WORK TASK =>
The answer should be every line below, retyped exactly.

MATERIAL SUPPLIED =>
-=-=-=-=-

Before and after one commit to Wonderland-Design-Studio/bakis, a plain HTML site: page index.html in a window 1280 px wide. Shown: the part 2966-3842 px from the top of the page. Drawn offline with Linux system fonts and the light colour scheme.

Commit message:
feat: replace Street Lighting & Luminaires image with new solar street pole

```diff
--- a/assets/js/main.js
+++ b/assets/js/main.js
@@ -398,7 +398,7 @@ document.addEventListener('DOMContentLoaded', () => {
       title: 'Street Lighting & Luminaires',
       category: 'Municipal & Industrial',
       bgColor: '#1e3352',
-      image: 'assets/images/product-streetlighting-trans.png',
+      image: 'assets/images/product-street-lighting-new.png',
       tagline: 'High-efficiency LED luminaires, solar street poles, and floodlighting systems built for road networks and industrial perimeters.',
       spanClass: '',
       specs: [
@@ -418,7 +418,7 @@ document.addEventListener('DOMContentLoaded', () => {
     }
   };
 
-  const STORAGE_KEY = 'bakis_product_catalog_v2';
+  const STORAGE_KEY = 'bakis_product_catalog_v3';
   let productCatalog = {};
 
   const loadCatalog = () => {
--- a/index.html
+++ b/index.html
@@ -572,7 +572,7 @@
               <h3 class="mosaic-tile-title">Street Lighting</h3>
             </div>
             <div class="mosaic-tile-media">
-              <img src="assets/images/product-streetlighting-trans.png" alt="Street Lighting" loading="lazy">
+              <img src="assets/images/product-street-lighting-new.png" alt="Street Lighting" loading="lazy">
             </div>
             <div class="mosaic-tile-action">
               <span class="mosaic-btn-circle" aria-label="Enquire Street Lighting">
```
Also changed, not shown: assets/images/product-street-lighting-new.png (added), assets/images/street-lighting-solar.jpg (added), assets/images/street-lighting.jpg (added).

-=-=-=-=-

COMPLETED EXERCISE =>
Before and after one commit to Wonderland-Design-Studio/bakis, a plain HTML site: page index.html in a window 1280 px wide. Shown: the part 2966-3842 px from the top of the page. Drawn offline with Linux system fonts and the light colour scheme.

Commit message:
feat: replace Street Lighting & Luminaires image with new solar street pole

```diff
--- a/assets/js/main.js
+++ b/assets/js/main.js
@@ -398,7 +398,7 @@ document.addEventListener('DOMContentLoaded', () => {
       title: 'Street Lighting & Luminaires',
       category: 'Municipal & Industrial',
       bgColor: '#1e3352',
-      image: 'assets/images/product-streetlighting-trans.png',
+      image: 'assets/images/product-street-lighting-new.png',
       tagline: 'High-efficiency LED luminaires, solar street poles, and floodlighting systems built for road networks and industrial perimeters.',
       spanClass: '',
       specs: [
@@ -418,7 +418,7 @@ document.addEventListener('DOMContentLoaded', () => {
     }
   };
 
-  const STORAGE_KEY = 'bakis_product_catalog_v2';
+  const STORAGE_KEY = 'bakis_product_catalog_v3';
   let productCatalog = {};
 
   const loadCatalog = () => {
--- a/index.html
+++ b/index.html
@@ -572,7 +572,7 @@
               <h3 class="mosaic-tile-title">Street Lighting</h3>
             </div>
             <div class="mosaic-tile-media">
-              <img src="assets/images/product-streetlighting-trans.png" alt="Street Lighting" loading="lazy">
+              <img src="assets/images/product-street-lighting-new.png" alt="Street Lighting" loading="lazy">
             </div>
             <div class="mosaic-tile-action">
               <span class="mosaic-btn-circle" aria-label="Enquire Street Lighting">
```
Also changed, not shown: assets/images/product-street-lighting-new.png (added), assets/images/street-lighting-solar.jpg (added), assets/images/street-lighting.jpg (added).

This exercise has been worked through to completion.